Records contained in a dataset
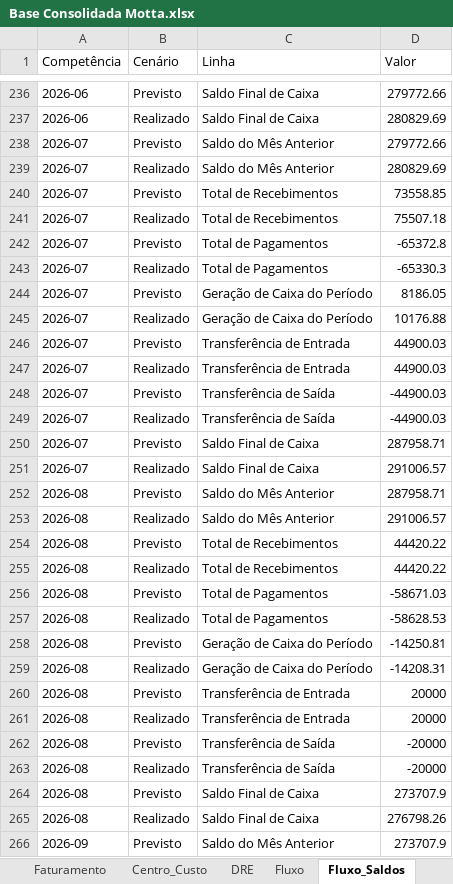
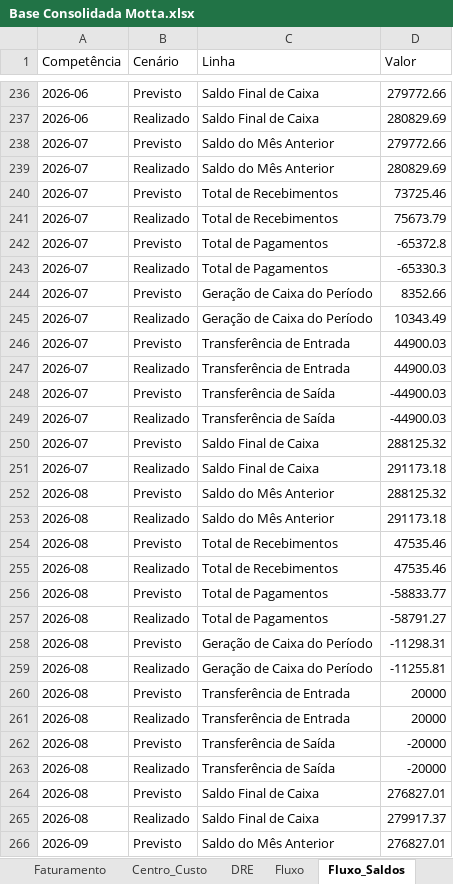
Before and after one commit to EmpresarialBPO/Relat-rio-Financeiro-Gerencial-Motta, an Excel workbook: Base Consolidada Motta.xlsx, sheet Fluxo_Saldos, drawn as a sheet; only a part is shown, gaps mark what is left out; values as stored, in another font and other column widths than the file's, no borders; the diff covers the shown part only; the diff names each change by its address in the sheet, - before the commit and + after, or states it on an @@ line.

```diff
--- a/Base Consolidada Motta.xlsx (sheet Fluxo_Saldos)
+++ b/Base Consolidada Motta.xlsx (sheet Fluxo_Saldos)
-D240 (Valor): 73558.85
+D240 (Valor): 73725.46
-D241 (Valor): 75507.18
+D241 (Valor): 75673.79
-D244 (Valor): 8186.05
+D244 (Valor): 8352.66
-D245 (Valor): 10176.88
+D245 (Valor): 10343.49
-D250 (Valor): 287958.71
+D250 (Valor): 288125.32
-D251 (Valor): 291006.57
+D251 (Valor): 291173.18
-D252 (Valor): 287958.71
+D252 (Valor): 288125.32
-D253 (Valor): 291006.57
+D253 (Valor): 291173.18
-D254:D255 (Valor): 44420.22
+D254:D255 (Valor): 47535.46
-D256 (Valor): -58671.03
+D256 (Valor): -58833.77
-D257 (Valor): -58628.53
+D257 (Valor): -58791.27
-D258 (Valor): -14250.81
+D258 (Valor): -11298.31
-D259 (Valor): -14208.31
+D259 (Valor): -11255.81
-D264 (Valor): 273707.9
+D264 (Valor): 276827.01
-D265 (Valor): 276798.26
+D265 (Valor): 279917.37
-D266 (Valor): 273707.9
+D266 (Valor): 276827.01
```
Also changed, not shown: 44 edited cells elsewhere in this sheet, sheet Fluxo, sheet DRE, sheet Centro_Custo, sheet Faturamento, sheet Log_Carga, 1 other file.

> [What is being asked]
Going through the records, work out how many lines contain the word "shown". Please answer with the number only.

> [Finished task]
2